– In Legba’s Crossing, I examine literary texts, all of which engage key historical moments of black subjugation and resistance and which through their narrative structure, break with traditional forms governing time, space, narration, and conventional Western knowledge structures.  Diasporic and cross-temporal, my work includes analyses of:  the C19th Xhosa cattle killing in South Africa, US Reconstruction, the Grenada Revolution and invasion, Independence and post-Independence movement in Jamaica, Trinidad, US Civil Rights, and “globalization and race” in its African diasporic contexts.

Legba’s Crossing is an attempt to examine the radical, democratizing, revolutionary potential of form…

– Invoking the Haitian loa Papa Legba, who is the “god of the crossroads” — as the sign of such African Atlantic narrative intervention — I explore the philosophical, epistemological, and ethical concepts embodied by this god.

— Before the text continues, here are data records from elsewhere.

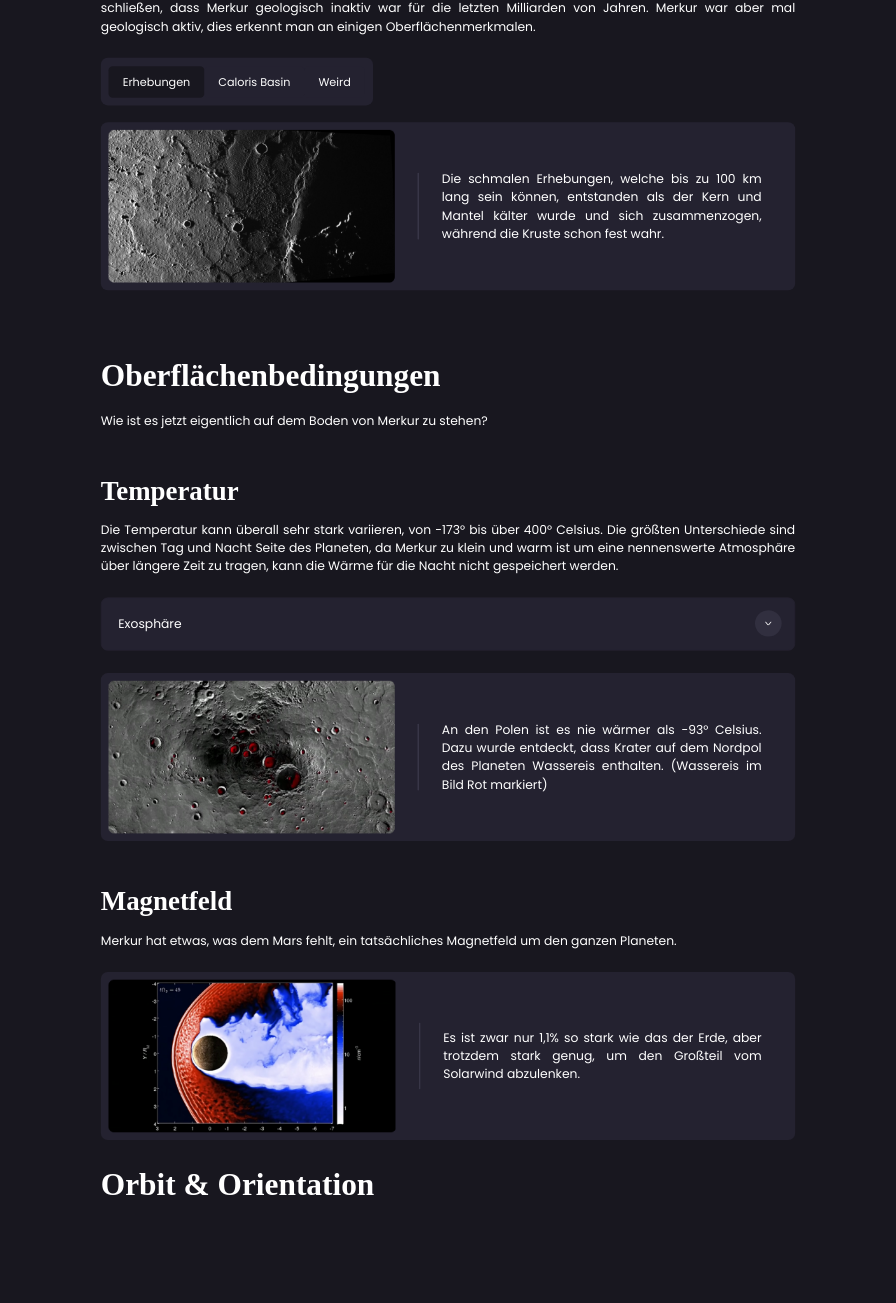
Repository: moreno-livak/solar
Page: dist/html/merkur.html
These files come from the project's save history. The page is drawn as it stood at one moment and after a run of saves; the edit follows.
The browser window is 1280 px wide. The pictures show the part of the page from y = 1922 to 3842 px (the page is 3783 px tall before and 3842 px after), at 70% of full size.
The style sheet was rebuilt from its Sass, Less or Tailwind sources for each picture, by a compiler version that may differ from the author's.

Above is the page before, as saved 2022-05-07 13:46:58.

After the next 2 saves:
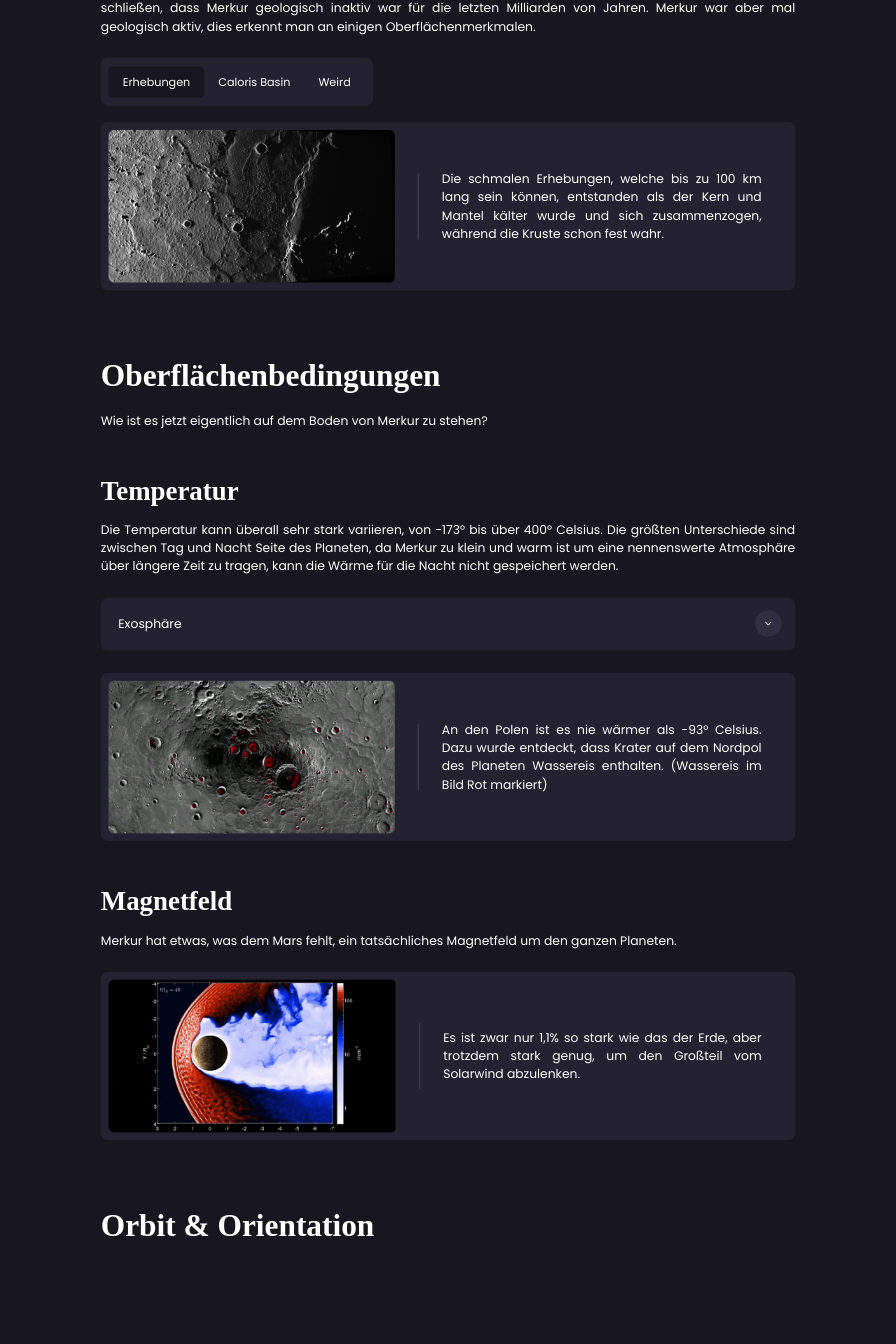
The 2 saves are shown as one change because they came seconds apart.
The last was saved 26 s later.
--- a/dist/html/merkur.html
+++ b/dist/html/merkur.html
@@ -193,7 +193,7 @@
 
 
 
-    <h1>Orbit & Orientation</h1>
+    <h1 class="top">Orbit & Orientation</h1>
 
 
   </section>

– I met Papa Legba, first through Henry Louis Gates’ The Signifying Monkey, who examines Legba’s West African corollary:  Eshu-Elegbara.  By the time I had read about Eshu-Elegbara, Yoruba god of the crossroads, god of divine purpose, meaning, interpretation, I was not only viscerally interrupted, BUT for the first time, after being inundated with European theory, philosophy/ers, in graduate school, I realized that so much of current African Atlantic cultural production made much more sense once I understood Legba’s principles:  indeterminacy, nuance, contradiction, flexibility, Legba’s mandate that the human being must struggle with/for understanding, apprehension, divine purpose.  Jazz made more sense with Legba.  Our propinquity towards improvisation, disruption of flow, linearity, chronology.  Hip-hop made more sense with Legba.  African diaspora literature made more sense with Legba.

Legba’s Crossing:  Narratology in the African Atlantic is my humble attempt to pull together some of the aforementioned tangled skeins of meaning…àshe.

For ordering information see:
http://www.ugapress.org/index.php/books/legbas_crossing/0/1

or
http://www.amazon.com/Legbas-Crossing-Narratology-African-Atlantic/dp/0820328677


***

About the author:

Dr. Heather Russell’s research interests examine narrative form and its relationship to configurations of national/racial identities. Her latest book, Legba’s Crossing: Narratology in the African Atlantic, was published by the University of Georgia Press. She has also published in African American Review; Contours; The Massachusetts Review; and American Literature and has essays in a collection on John Edgar Wideman, Jacqueline Bishop’s, My Mother Who is Me, and Donna Aza Weir-Soley and Opal Palmer Adisa’s Caribbean Erotic.

At the undergraduate level, Dr. Russell regularly teaches C19th and C20th African American  Literatures; Major Caribbean Writers; Black Citizenships and Black History and the Fictive Imagination. For the graduate curriculum, she teaches African Diaspora Women Writers and Narratives of Enslavement and Resistance.

Advertisements

Responses

  1. great book!


Leave a Reply

Fill in your details below or click an icon to log in:

WordPress.com Logo

You are commenting using your WordPress.com account. Log Out / Change )

Twitter picture

You are commenting using your Twitter account. Log Out / Change )

Facebook photo

You are commenting using your Facebook account. Log Out / Change )

Google+ photo

You are commenting using your Google+ account. Log Out / Change )

Connecting to %s

Categories

%d bloggers like this: